_Activity_
The required answer is each line in the entries below where "sheet" occurs.

::::

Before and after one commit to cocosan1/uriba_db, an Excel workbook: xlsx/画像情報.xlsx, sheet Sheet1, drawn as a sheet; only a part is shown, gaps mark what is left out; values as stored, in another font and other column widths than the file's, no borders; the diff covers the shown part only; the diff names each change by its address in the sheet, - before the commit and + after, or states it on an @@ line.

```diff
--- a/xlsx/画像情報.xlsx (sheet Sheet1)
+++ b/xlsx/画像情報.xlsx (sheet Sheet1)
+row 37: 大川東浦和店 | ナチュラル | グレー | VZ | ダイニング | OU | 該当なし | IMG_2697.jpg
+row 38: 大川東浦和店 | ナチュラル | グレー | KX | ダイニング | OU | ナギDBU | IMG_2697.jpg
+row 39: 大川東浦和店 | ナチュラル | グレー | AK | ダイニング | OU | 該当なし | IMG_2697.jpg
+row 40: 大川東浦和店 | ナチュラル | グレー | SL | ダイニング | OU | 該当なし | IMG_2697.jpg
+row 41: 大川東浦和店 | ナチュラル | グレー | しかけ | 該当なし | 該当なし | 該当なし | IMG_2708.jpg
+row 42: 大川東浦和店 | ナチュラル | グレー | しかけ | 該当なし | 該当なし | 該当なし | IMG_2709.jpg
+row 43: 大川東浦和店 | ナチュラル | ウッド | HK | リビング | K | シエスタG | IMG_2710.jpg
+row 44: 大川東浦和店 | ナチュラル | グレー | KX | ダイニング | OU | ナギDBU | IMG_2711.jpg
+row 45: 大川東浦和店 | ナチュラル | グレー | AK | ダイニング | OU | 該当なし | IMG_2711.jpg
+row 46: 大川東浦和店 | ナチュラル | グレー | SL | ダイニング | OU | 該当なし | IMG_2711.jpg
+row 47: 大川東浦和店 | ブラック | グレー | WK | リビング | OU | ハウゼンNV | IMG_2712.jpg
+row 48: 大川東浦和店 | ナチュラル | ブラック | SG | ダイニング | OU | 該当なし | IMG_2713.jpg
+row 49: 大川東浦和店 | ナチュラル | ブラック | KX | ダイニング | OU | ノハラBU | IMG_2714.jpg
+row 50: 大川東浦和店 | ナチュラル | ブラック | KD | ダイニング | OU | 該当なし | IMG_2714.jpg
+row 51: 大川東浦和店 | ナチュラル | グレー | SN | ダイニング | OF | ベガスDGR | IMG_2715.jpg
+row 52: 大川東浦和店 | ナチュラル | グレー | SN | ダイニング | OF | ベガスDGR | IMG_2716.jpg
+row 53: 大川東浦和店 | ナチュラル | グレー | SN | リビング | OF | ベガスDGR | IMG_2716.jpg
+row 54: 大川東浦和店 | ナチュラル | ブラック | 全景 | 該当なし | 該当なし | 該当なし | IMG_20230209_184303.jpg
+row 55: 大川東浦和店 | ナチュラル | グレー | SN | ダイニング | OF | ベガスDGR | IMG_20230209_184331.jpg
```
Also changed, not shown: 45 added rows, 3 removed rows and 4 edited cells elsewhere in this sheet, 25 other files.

::::

_Answer to this exercise_
Before and after one commit to cocosan1/uriba_db, an Excel workbook: xlsx/画像情報.xlsx, sheet Sheet1, drawn as a sheet; only a part is shown, gaps mark what is left out; values as stored, in another font and other column widths than the file's, no borders; the diff covers the shown part only; the diff names each change by its address in the sheet, - before the commit and + after, or states it on an @@ line.
--- a/xlsx/画像情報.xlsx (sheet Sheet1)
+++ b/xlsx/画像情報.xlsx (sheet Sheet1)
Also changed, not shown: 45 added rows, 3 removed rows and 4 edited cells elsewhere in this sheet, 25 other files.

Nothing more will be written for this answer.